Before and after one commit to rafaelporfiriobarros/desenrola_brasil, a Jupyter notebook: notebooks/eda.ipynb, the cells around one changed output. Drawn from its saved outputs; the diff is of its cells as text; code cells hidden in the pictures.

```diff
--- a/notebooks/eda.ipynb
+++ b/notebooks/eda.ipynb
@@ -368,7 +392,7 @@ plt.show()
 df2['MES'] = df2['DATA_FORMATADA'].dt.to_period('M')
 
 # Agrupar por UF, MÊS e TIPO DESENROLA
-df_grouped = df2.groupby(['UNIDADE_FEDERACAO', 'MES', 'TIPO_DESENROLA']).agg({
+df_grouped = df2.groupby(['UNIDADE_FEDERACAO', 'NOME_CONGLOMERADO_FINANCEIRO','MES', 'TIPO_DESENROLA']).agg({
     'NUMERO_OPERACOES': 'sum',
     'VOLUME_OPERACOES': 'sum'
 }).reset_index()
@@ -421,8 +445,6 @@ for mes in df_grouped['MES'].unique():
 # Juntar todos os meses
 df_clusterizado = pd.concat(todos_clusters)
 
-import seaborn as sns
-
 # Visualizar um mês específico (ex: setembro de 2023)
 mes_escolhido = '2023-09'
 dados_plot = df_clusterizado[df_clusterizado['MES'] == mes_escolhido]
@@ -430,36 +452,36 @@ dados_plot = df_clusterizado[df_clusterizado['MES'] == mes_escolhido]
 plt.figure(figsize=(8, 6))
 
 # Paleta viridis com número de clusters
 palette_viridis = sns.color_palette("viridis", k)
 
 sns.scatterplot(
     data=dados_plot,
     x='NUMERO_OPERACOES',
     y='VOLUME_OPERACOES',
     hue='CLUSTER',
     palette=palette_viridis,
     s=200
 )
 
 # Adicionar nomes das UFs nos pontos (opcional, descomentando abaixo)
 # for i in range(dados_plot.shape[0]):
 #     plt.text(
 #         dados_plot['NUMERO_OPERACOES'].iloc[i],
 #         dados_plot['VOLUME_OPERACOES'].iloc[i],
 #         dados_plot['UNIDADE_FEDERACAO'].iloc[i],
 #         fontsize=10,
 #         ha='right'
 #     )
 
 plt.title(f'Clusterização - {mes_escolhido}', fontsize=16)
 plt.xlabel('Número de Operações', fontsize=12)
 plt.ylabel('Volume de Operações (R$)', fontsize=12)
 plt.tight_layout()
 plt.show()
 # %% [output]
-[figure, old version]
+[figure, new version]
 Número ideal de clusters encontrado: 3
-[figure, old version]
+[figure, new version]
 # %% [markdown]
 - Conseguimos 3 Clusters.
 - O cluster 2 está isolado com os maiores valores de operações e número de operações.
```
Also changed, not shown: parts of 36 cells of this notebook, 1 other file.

- _Try it_
Repeat all of the data shown above, exactly as it appears.

- _Result for this task_
Before and after one commit to rafaelporfiriobarros/desenrola_brasil, a Jupyter notebook: notebooks/eda.ipynb, the cells around one changed output. Drawn from its saved outputs; the diff is of its cells as text; code cells hidden in the pictures.

```diff
--- a/notebooks/eda.ipynb
+++ b/notebooks/eda.ipynb
@@ -368,7 +392,7 @@ plt.show()
 df2['MES'] = df2['DATA_FORMATADA'].dt.to_period('M')
 
 # Agrupar por UF, MÊS e TIPO DESENROLA
-df_grouped = df2.groupby(['UNIDADE_FEDERACAO', 'MES', 'TIPO_DESENROLA']).agg({
+df_grouped = df2.groupby(['UNIDADE_FEDERACAO', 'NOME_CONGLOMERADO_FINANCEIRO','MES', 'TIPO_DESENROLA']).agg({
     'NUMERO_OPERACOES': 'sum',
     'VOLUME_OPERACOES': 'sum'
 }).reset_index()
@@ -421,8 +445,6 @@ for mes in df_grouped['MES'].unique():
 # Juntar todos os meses
 df_clusterizado = pd.concat(todos_clusters)
 
-import seaborn as sns
-
 # Visualizar um mês específico (ex: setembro de 2023)
 mes_escolhido = '2023-09'
 dados_plot = df_clusterizado[df_clusterizado['MES'] == mes_escolhido]
@@ -430,36 +452,36 @@ dados_plot = df_clusterizado[df_clusterizado['MES'] == mes_escolhido]
 plt.figure(figsize=(8, 6))
 
 # Paleta viridis com número de clusters
 palette_viridis = sns.color_palette("viridis", k)
 
 sns.scatterplot(
     data=dados_plot,
     x='NUMERO_OPERACOES',
     y='VOLUME_OPERACOES',
     hue='CLUSTER',
     palette=palette_viridis,
     s=200
 )
 
 # Adicionar nomes das UFs nos pontos (opcional, descomentando abaixo)
 # for i in range(dados_plot.shape[0]):
 #     plt.text(
 #         dados_plot['NUMERO_OPERACOES'].iloc[i],
 #         dados_plot['VOLUME_OPERACOES'].iloc[i],
 #         dados_plot['UNIDADE_FEDERACAO'].iloc[i],
 #         fontsize=10,
 #         ha='right'
 #     )
 
 plt.title(f'Clusterização - {mes_escolhido}', fontsize=16)
 plt.xlabel('Número de Operações', fontsize=12)
 plt.ylabel('Volume de Operações (R$)', fontsize=12)
 plt.tight_layout()
 plt.show()
 # %% [output]
-[figure, old version]
+[figure, new version]
 Número ideal de clusters encontrado: 3
-[figure, old version]
+[figure, new version]
 # %% [markdown]
 - Conseguimos 3 Clusters.
 - O cluster 2 está isolado com os maiores valores de operações e número de operações.
```
Also changed, not shown: parts of 36 cells of this notebook, 1 other file.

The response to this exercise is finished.